:: RECORDED INFORMATION

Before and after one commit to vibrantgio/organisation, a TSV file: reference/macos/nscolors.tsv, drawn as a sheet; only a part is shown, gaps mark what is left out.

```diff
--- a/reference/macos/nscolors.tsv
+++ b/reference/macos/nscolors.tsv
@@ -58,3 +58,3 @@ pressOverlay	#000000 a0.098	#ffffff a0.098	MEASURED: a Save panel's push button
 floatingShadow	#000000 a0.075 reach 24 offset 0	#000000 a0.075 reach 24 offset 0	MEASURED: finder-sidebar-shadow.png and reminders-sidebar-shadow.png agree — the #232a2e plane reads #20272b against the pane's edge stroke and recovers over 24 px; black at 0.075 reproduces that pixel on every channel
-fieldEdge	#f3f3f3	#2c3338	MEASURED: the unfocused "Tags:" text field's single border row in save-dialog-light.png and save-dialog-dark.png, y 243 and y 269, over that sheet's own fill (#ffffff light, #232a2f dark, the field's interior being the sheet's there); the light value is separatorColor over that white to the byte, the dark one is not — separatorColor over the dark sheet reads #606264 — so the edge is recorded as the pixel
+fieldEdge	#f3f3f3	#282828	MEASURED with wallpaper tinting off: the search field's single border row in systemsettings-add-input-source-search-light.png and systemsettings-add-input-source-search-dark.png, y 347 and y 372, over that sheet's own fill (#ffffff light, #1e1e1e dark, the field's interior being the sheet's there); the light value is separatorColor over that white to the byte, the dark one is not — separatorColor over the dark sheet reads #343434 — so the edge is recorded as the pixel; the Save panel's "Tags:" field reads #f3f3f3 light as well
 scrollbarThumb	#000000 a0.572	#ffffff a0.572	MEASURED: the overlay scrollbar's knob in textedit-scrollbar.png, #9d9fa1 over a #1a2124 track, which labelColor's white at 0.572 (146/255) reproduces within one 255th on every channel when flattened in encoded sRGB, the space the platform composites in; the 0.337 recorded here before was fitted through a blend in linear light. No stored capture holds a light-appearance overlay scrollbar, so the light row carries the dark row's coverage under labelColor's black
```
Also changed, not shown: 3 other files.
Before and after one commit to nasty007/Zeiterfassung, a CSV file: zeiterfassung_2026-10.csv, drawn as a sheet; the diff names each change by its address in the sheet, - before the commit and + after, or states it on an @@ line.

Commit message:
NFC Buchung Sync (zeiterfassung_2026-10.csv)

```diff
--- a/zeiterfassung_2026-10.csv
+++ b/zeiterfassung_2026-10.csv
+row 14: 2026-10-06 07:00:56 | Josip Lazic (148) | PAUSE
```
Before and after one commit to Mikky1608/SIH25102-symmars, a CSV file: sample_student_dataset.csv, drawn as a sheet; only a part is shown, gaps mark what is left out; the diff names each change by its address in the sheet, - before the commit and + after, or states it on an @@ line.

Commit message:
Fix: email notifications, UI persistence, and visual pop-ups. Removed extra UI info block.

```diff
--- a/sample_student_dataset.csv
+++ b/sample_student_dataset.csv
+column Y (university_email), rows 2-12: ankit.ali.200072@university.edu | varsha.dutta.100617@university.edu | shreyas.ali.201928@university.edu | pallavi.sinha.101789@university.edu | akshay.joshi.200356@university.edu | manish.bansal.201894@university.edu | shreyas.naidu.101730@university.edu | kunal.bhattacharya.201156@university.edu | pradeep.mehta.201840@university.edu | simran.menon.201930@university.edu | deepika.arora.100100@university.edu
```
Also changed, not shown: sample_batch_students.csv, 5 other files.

::::

TASK DESCRIPTION: Working from the material above, tally how many lines hold the string "nscolors". The number is all that is needed.

TASK SOLUTION: 3